• _Activity_
When checking the entries below, count every line with the word "README", then give only that number.

• _Dataset excerpts_
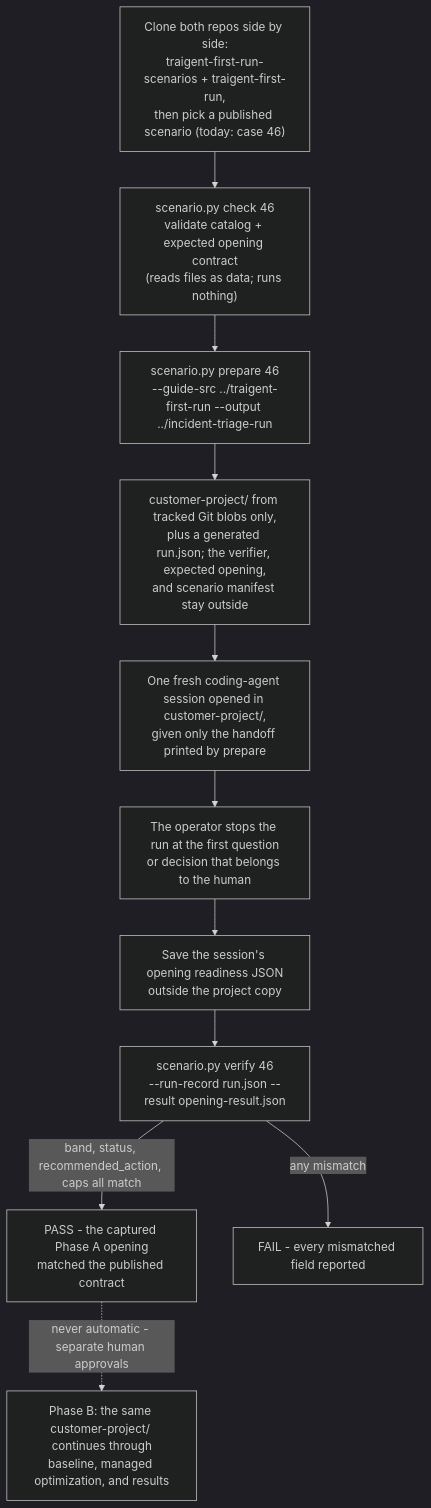
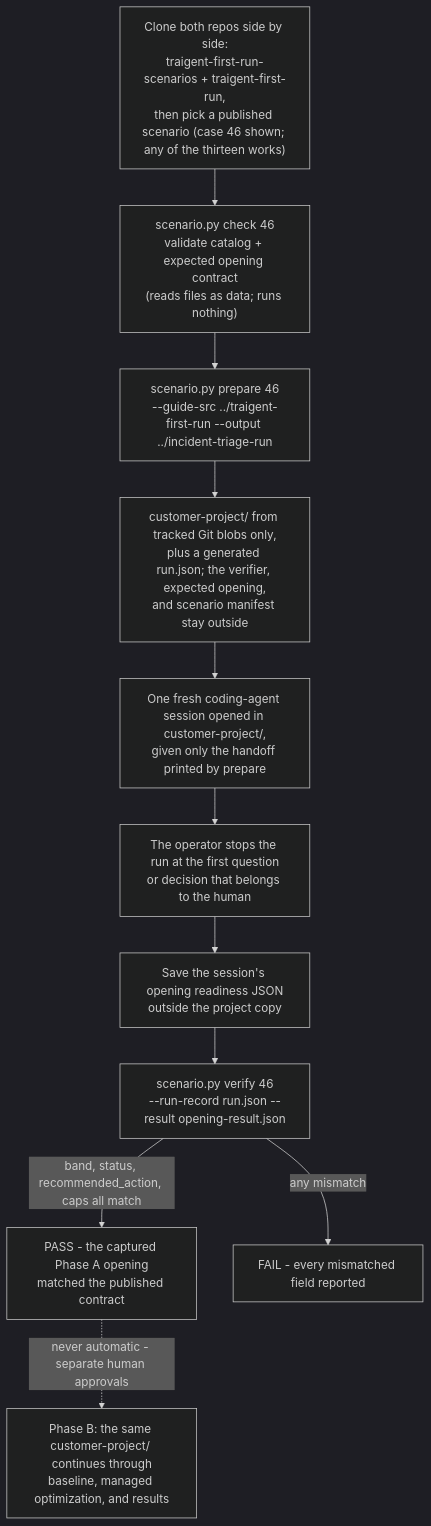
Before and after one commit to Traigent/traigent-first-run-scenarios: the diagram in README.md, drawn with Mermaid (dark theme). The commit also changed other lines of this file and 192 other files, not shown here.

First line of the commit message:
Thirteen scenarios at guide d07b62cd: twelve new agent types, every opening measured (#22)

````diff
--- a/README.md
+++ b/README.md
@@ -223,13 +275,13 @@
 ```mermaid
 flowchart TD
-    A["Clone both repos side by side:<br/>traigent-first-run-scenarios + traigent-first-run,<br/>then pick a published scenario (today: case 46)"] --> B["scenario.py check 46<br/>validate catalog + expected opening contract<br/>(reads files as data; runs nothing)"]
+    A["Clone both repos side by side:<br/>traigent-first-run-scenarios + traigent-first-run,<br/>then pick a published scenario (case 46 shown; any of the thirteen works)"] --> B["scenario.py check 46<br/>validate catalog + expected opening contract<br/>(reads files as data; runs nothing)"]
     B --> C["scenario.py prepare 46<br/>--guide-src ../traigent-first-run --output ../incident-triage-run"]
     C --> D["customer-project/ from tracked Git blobs only,<br/>plus a generated run.json; the verifier, expected opening,<br/>and scenario manifest stay outside"]
     D --> E["One fresh coding-agent session opened in customer-project/,<br/>given only the handoff printed by prepare"]
     E --> F["The operator stops the run at the first question<br/>or decision that belongs to the human"]
     F --> G["Save the session's opening readiness JSON<br/>outside the project copy"]
     G --> H["scenario.py verify 46<br/>--run-record run.json --result opening-result.json"]
     H -->|"band, status, recommended_action, caps all match"| I["PASS - the captured Phase A opening<br/>matched the published contract"]
     H -->|"any mismatch"| J["FAIL - every mismatched field reported"]
     I -.->|"never automatic - separate human approvals"| K["Phase B: the same customer-project/ continues through<br/>baseline, managed optimization, and results"]
 ```
````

• _Task result_
3